By: McClatchy Newspapers, INFORUM
Nicole Neimeyer decided early in life that she was destined to be fat. Even though her mother cooked healthful meals, Neimeyer was always hungry. She was tall and athletic but seemed to gain weight at twice the rate of other kids.
“I used to think something was broken inside me,” she says. “Everyone would be full and leave the dinner table. I didn’t have a switch to tell me ‘I’m full.’ ”
High-fat, sugary diets and waning physical-activity patterns are largely blamed for the outbreak of obesity that has swept the United States since around 1980 and now encompasses one-third of all Americans. But more researchers are coming around to Nicole Neimeyer’s point of view, which is shared by many failed dieters: Some people seem programmed to become overweight.
Old family photos tell the story in Neimeyer’s family, just as they do in many American families. The 29-year-old, 5-foot-8 Riverside, Calif., woman sorts through photo albums on her kitchen table one weekday morning while keeping an eye on her two young sons, Matthew, 4, and Nicholas, 3. Almost all of the photos of relatives taken before 1960 show people who are normal-weight or even skinny.
Neimeyer picks up a photo of herself in her cheerleading uniform, age 9. She’s hidden behind huge pompoms, but her face is a giveaway _ round and full.
Despite eating family meals and avoiding soda and fast food, Neimeyer weighed 165 pounds in sixth grade. In the year following high school graduation, she gained 60 pounds. She tried numerous diets, exercise regimens, acupuncture and vitamin shots to lose weight.
After the birth of Nicholas in July 2008, she reached her heaviest – 279.9 pounds.

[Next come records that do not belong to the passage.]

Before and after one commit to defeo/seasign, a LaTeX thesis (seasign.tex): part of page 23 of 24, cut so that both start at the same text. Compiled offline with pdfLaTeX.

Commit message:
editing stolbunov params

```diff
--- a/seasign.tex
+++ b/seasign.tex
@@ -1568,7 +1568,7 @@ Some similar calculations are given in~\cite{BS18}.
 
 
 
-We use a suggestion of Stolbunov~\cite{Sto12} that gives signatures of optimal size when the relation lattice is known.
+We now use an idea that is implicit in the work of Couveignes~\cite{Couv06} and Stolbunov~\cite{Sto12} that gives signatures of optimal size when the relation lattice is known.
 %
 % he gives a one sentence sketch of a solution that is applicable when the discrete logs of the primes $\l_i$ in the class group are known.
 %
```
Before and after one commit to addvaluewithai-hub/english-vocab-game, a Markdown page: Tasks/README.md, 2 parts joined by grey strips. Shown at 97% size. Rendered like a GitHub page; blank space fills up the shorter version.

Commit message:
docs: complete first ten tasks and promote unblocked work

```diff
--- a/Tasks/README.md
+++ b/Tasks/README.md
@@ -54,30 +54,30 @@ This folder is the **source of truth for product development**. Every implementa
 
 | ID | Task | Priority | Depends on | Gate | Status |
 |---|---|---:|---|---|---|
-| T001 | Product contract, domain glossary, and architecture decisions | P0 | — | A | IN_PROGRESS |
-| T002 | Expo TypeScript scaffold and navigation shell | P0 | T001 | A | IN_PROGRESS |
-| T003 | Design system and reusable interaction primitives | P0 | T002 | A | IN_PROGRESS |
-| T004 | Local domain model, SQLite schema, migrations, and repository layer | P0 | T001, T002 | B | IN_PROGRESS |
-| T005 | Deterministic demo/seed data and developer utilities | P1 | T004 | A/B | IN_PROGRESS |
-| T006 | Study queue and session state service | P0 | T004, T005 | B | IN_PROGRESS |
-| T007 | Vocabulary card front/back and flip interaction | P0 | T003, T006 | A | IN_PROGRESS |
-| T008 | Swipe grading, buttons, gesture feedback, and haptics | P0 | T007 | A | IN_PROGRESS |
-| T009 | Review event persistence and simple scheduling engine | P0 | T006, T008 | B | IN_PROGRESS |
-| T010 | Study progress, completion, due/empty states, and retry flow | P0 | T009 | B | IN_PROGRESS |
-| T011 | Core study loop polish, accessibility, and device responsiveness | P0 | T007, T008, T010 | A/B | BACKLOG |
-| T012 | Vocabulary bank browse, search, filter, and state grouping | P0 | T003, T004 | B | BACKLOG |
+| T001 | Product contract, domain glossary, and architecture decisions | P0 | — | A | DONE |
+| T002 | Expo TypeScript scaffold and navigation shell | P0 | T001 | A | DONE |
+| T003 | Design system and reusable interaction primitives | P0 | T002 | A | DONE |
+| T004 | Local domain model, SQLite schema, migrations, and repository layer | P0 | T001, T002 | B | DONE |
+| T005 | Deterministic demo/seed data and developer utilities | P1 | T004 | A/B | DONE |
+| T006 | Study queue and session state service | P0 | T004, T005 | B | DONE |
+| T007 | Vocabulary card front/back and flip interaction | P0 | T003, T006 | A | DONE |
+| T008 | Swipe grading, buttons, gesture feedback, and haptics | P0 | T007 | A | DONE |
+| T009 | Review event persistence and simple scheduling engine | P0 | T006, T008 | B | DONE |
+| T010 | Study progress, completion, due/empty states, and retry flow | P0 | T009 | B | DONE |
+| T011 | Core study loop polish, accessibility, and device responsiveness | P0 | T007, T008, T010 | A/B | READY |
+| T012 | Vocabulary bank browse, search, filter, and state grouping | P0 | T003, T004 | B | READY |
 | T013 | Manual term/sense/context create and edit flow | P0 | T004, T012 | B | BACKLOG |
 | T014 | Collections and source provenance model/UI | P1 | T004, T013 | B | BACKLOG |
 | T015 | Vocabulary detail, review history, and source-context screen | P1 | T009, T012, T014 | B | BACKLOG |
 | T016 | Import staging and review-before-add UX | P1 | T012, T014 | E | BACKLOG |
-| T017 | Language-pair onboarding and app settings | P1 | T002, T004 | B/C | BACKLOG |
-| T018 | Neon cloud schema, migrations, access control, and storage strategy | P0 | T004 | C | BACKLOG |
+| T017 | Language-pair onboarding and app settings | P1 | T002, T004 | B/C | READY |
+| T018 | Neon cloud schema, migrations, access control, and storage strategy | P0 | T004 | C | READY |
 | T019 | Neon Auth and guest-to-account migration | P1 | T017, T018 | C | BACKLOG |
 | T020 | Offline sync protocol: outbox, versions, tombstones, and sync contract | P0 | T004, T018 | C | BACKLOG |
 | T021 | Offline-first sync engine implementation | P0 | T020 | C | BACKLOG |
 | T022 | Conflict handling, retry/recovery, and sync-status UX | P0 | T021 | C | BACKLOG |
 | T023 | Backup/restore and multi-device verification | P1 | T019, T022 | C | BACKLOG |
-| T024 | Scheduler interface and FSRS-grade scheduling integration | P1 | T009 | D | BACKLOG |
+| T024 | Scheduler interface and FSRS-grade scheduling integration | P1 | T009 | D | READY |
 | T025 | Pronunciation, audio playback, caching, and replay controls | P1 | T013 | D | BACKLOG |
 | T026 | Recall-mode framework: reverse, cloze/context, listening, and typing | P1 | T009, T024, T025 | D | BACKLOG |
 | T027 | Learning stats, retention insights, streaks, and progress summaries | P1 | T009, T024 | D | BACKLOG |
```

“I thought there was no hope for me,” she says.
Neimeyer’s mother and sisters also battle their weight. (“I think she felt guilty, like it’s her fault I was overweight,” Neimeyer says of her mother.) The women often discuss their battles.
“We’ve wondered if it’s plastics in the environment that changed hormones,” Neimeyer says. “Not to pass the buck – that we’re not accountable – but how has this happened? I used to feel like it was just me. But it’s not just me.”
The birth of her own children compelled Neimeyer to take another stab at weight loss. Both of her boys are big for their ages, and she feared they would become obese. She joined Weight Watchers in March 2009 and began to reshape not only her own health but that of her family. They walk every day, and Wii dance games are a favorite pastime. Neimeyer paid close attention to her cooking – as a result, her husband, Matthew, lost 65 pounds.
Now svelte and toned, Neimeyer wears a Bodybugg, a device that keeps track of her caloric intake and calories burned. If it’s 10 p.m. and the Bodybugg shows she has burned 2,200 calories – instead of her daily goal of 2,300 – she rises and starts cleaning the house until the goal is reached.
“My kids are what changed my life,” she says, cutting up an apple for Matthew’s morning snack. “I don’t want them to deal with what I deal with.”
Now more than two years into her lifestyle changes, she has lost 120 pounds and has reached her goal weight of 160.
“I had tried all sorts of things,” she says. “But I credit my weight loss to diet and exercise and just making better choices.”